With their last album – Heritage – Opeth took a lot of crap from purists who declared that the band completely sucked without the heavier metal elements and the growling. Apparently it’s all about how hard and brutal the music is, for some people, not whether the songs are any good. The fact that Heritage sounded very much like Opeth didn’t seem to matter the least. For those, I guess Pale Communion will fail to satisfy because this album has more to do with Heritage than their older, more brutal album’s style. In some ways this album is more easy listening and accessible and there are parts here that are even catchy and sing-alongish. In some ways, I can understand the “purists”‘ views. I really love the harder, more metal moments and although I’m no fan of growl, Åkerfeldt has a very melodic way of growling – many times you can actually perceive the lyrics and the growling also brought another dimension to their music, but truth be told, clean vocals are so much more pleasant to listen to and Åkerfeldt really has a good voice. However, I too call for some heavier and more metal moments, but on the other side, Opeth writes such good songs that it really doesn’t matter. I, for one, love it when a band continues to develop and move forward with each album without losing identity or sound. Mind you, this band has existed for 22 years now and shows no sign of stagnation or willingness to sit down and blow their own horns, satisfied with releasing the same album one after another. That’s why I chose to start this review with the words “expect the unexpected” because if there’s one band that that fits on to, then it’s Opeth and it keeps things fresh and interesting. An awesome album and yes, it’s better than Heritage. As always, this was a pleasure to sink my teeth into. I suggest you do the same.

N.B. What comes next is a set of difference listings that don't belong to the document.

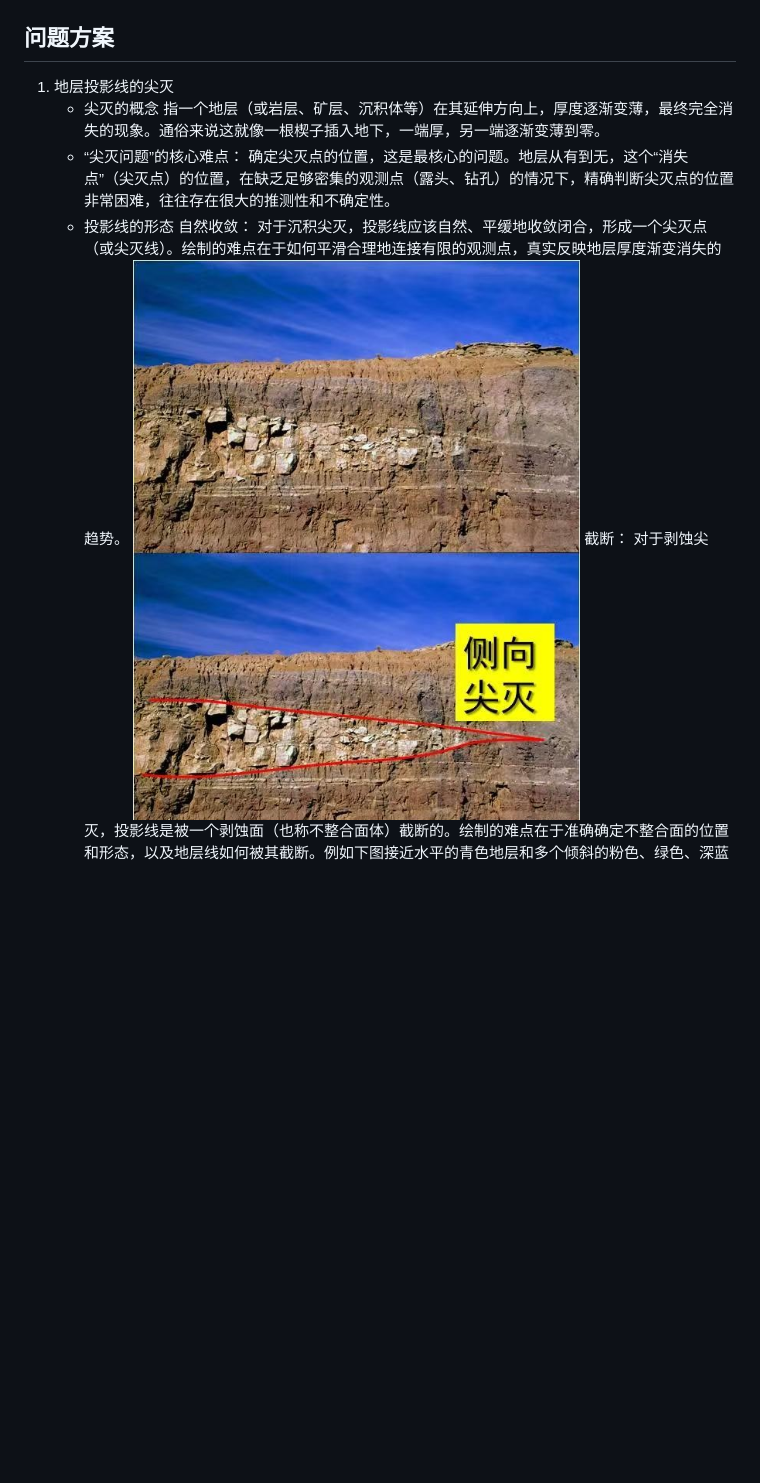
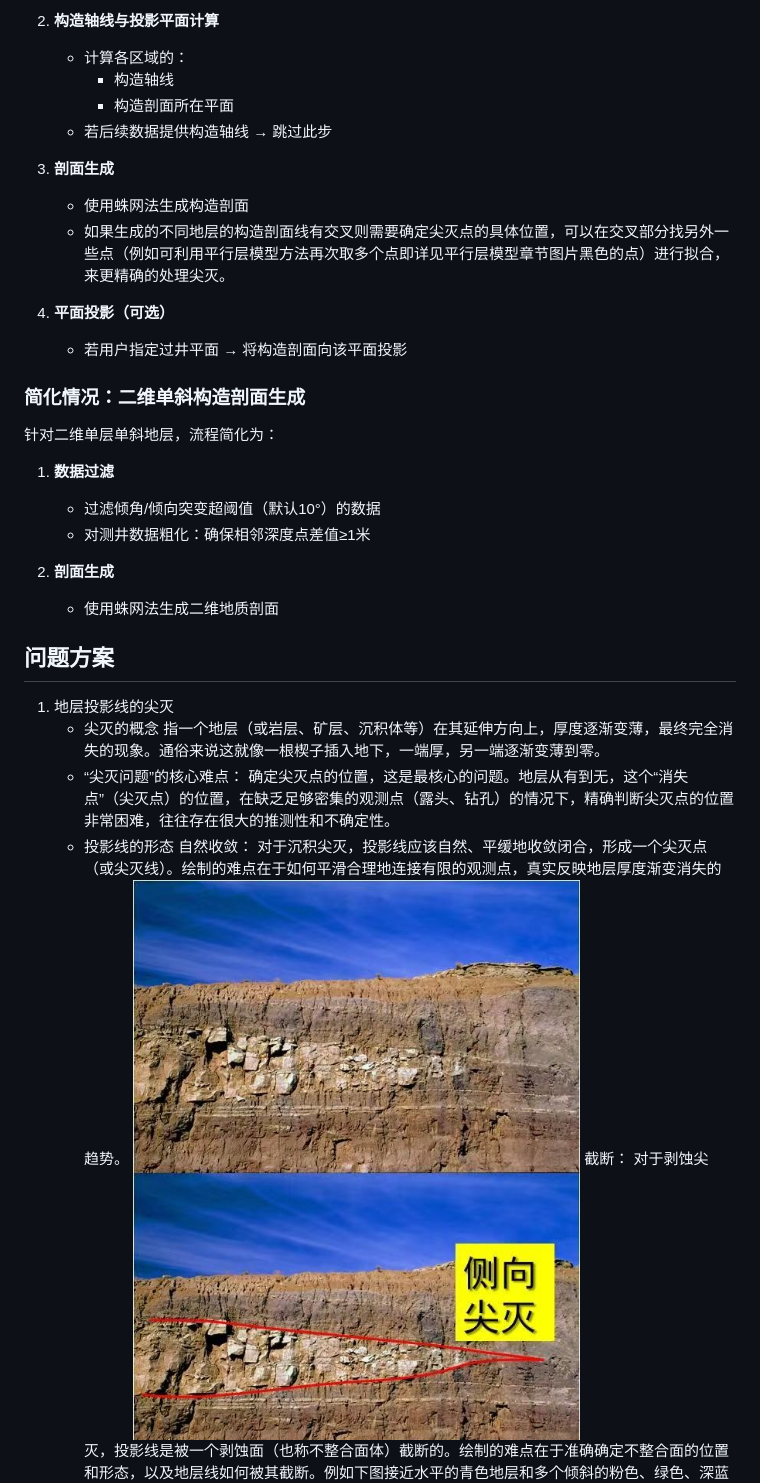
Before and after one commit to 2574915991/model_program, a Markdown page: framework.md, the part around the change printed below. GitHub-like rendering; blank space fills up the shorter version.

```diff
--- a/framework.md
+++ b/framework.md
@@ -345,3 +401,26 @@
+2. **构造轴线与投影平面计算**
+   - 计算各区域的：
+     * 构造轴线
+     * 构造剖面所在平面
+   - 若后续数据提供构造轴线 → 跳过此步
+
+3. **剖面生成**
+   - 使用蛛网法生成构造剖面
+   - 如果生成的不同地层的构造剖面线有交叉则需要确定尖灭点的具体位置，可以在交叉部分找另外一些点（例如可利用平行层模型方法再次取多个点即详见平行层模型章节图片黑色的点）进行拟合，来更精确的处理尖灭。
+
+1. **平面投影（可选）**
+   - 若用户指定过井平面 → 将构造剖面向该平面投影
+
+### 简化情况：二维单斜构造剖面生成
+
+针对二维单层单斜地层，流程简化为：
+
+1. **数据过滤**
+   - 过滤倾角/倾向突变超阈值（默认10°）的数据
+   - 对测井数据粗化：确保相邻深度点差值≥1米
+
+2. **剖面生成**
+   - 使用蛛网法生成二维地质剖面
 
 ## 问题方案
 1. 地层投影线的尖灭
```
Also changed, not shown: other parts of framework.md (+62 -6 lines), assets/平行模型方法.png (added).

Jon Wilmenius (9/10)
02. Cusp of Eternity
03. Moon Above, Sun Below
04. Elysian Woes
07. Voice Of Treason
08. Faith In Others